“He’s a gorgeous looking man with sexy eyes and a naughty smile. I fell in love with him very quickly and my friends were delighted with the sparkle that he brought into my life. But they all had a burning question: can you have sex?”

My fiancé is paralysed. Pretty much all over, not an awful lot of him actually works. We live a relatively normal life. We work around a routine of his care needs, sports and therapies that he enjoys – just normal everyday stuff.

He’s a gorgeous looking man with sexy eyes and a naughty smile. I fell in love with him very quickly and all my friends were delighted with the sparkle that he brought into my life. But they all had a burning question about the bubble of perfect love we found ourselves in: can you have sex?

People must look at him and wonder: “He has a high level spinal cord injury. Nothing functions below nipple level. So how on earth would he be able to perform in that department?”

Society still isn’t completely accepting of disability. We get looks and stares; some with admiration and full of love. Some bewildered and sad. Some with pity. Do they pity my life with him because they perceive that it cannot be complete?

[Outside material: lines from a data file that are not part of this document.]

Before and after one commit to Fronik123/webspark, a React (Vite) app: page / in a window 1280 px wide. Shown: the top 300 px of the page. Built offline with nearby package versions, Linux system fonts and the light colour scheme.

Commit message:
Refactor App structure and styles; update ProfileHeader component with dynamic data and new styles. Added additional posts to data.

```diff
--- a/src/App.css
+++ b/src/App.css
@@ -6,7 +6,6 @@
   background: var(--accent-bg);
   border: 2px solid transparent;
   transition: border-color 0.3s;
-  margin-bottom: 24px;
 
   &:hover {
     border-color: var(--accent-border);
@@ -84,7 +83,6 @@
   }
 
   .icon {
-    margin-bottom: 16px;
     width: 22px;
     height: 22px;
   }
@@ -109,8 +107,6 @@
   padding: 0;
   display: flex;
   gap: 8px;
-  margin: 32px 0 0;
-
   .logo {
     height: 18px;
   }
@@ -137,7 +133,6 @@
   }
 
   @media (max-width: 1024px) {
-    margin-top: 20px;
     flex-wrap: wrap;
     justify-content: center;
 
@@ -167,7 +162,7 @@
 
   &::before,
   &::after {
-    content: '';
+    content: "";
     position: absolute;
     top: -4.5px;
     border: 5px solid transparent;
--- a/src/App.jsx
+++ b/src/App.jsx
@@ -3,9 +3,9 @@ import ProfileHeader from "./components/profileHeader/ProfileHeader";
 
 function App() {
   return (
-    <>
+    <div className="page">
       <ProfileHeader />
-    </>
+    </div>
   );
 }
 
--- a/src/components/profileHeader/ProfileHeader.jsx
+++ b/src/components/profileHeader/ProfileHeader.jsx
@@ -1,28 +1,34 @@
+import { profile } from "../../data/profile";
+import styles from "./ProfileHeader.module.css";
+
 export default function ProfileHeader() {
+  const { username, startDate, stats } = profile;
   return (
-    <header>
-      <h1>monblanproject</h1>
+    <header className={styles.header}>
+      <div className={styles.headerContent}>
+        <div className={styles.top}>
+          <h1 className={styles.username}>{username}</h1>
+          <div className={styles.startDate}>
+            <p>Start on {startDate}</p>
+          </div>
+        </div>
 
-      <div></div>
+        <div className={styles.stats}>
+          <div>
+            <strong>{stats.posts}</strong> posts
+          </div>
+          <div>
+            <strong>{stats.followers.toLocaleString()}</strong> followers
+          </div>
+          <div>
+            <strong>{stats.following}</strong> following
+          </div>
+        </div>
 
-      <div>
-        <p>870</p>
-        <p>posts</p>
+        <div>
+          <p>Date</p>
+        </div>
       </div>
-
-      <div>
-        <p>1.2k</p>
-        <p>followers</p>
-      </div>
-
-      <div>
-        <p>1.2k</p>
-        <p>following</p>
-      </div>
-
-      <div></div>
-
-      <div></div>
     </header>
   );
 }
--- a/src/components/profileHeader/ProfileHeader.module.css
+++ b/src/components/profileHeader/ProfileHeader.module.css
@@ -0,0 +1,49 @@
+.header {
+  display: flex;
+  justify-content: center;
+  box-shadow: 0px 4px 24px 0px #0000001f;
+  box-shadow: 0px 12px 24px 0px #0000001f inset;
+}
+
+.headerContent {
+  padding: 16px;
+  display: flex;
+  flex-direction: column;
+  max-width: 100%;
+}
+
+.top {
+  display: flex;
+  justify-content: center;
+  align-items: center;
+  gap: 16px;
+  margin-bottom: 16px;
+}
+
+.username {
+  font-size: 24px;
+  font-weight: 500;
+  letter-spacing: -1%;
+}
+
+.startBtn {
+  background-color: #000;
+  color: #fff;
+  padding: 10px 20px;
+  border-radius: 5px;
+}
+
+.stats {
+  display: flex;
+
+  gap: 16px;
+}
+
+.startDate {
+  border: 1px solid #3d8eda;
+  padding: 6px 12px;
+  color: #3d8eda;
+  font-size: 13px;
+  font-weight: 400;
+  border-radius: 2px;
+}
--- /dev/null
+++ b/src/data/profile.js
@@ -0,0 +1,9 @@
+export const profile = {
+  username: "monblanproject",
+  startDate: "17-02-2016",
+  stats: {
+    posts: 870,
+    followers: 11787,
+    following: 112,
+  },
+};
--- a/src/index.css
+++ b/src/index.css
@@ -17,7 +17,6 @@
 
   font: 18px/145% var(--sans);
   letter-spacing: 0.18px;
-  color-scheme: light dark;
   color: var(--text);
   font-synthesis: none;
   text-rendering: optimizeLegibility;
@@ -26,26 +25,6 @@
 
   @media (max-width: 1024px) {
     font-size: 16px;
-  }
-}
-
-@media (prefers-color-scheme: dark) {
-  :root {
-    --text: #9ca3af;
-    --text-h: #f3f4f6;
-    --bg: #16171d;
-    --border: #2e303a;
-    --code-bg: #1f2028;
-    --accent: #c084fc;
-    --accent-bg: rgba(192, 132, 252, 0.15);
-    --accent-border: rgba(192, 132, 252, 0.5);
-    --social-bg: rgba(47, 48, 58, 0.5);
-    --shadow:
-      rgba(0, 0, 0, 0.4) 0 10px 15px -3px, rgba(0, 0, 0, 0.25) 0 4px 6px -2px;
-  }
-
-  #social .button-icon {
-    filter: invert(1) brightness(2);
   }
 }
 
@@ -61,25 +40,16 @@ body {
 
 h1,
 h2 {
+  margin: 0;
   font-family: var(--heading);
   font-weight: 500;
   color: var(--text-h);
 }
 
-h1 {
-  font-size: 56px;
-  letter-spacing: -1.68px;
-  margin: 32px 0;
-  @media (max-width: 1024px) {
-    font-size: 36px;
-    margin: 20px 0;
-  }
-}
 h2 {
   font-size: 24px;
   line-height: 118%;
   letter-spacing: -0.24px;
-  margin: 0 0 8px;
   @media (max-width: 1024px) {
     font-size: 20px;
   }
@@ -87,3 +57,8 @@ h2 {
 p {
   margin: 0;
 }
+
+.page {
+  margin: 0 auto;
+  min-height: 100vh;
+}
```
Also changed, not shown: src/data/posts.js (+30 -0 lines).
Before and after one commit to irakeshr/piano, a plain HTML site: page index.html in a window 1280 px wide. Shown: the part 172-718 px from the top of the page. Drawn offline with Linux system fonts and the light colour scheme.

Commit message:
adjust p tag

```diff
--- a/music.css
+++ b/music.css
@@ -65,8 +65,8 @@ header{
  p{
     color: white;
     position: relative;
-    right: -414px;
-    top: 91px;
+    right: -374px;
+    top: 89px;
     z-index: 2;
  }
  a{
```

His disability is obvious. You can see straight away that his hand and arm function is impaired. And because that’s the first thing you see, you may assume that not much else works properly either. So do you presume that, while we are clearly happy in our bubble of love, an important part of our relationship is missing?

Guess what? We have sex. Lots and lots of it! Ok, so things work slightly differently for him (we’ll get to that bit!), but the love and desire we both feel is just the same as any other couple.

Early on in our relationship, I had no idea what would be possible. His brain works perfectly well and he has wants and needs like any other man.

His neck and ears are particularly sensitive; I soon worked out that those areas are worth paying attention to! And with the aid of a little bit of medication, other bits can be encouraged to work too. He might not be able to feel them, but he can rise to the occasion whenever the occasion arises!

So that aspect of our life is normal-ish; we’ve never wasted time on consulting “50 Shades of Grey” for ideas, nor do we attempt gymnastics as part of our bedtime routine. We do what works for us; and we do it just like anybody else would.

When I first met him, many hours were spent trying to find out about his disability and whether love-making would be part of our life together.

Google was not my friend because “sex” and “disability” are words that are rarely found in the same sentence. It’s sad that in an age of acceptance and liberation, people sometimes presume that because someone has an impairment – be it mental or physical – that sexual fulfilment and enjoyment are an impossible dream. Somehow society needs to challenge that perception and we need to accept that everyone can have the opportunity to embrace their natural instincts.

Although I am now used to my friends wanting to know endless details about my most intimate moments, I’m no clearer as to how everyone finds it okay to ask me about it! Do you ask your friends on a regular basis about their private assignations? Probably not.

But because my private life is undoubtedly different, there are apparently a million questions that require answering.

I haven’t yet been asked to share any of this precious information with passing strangers in the bread aisle of my local supermarket, but I’m almost certain that a few people are dying to ask! I feel it would be rude to pre-empt their curiosity with a coy smile and of whisper of, “Yes. We do. And it’s absolutely, totally amazing thank you!”, before I scuttle off towards the exotic fruit section.

Or is it me that has it wrong? Do I presume that everyone wants to know – that they are all curious about our sex life when, actually, they just look at us as two completely normal people, one of whom is in a wheelchair? They can see that we’re head over heels in love and that’s enough.

So while society needs to change its perceptions about sex and disability, I’m starting to think that maybe I should change mine too. My private life is just that; private. And while I perceive that you might want to know about it, in reality, I’m pretty sure you’re quite happy in your life without knowing too much!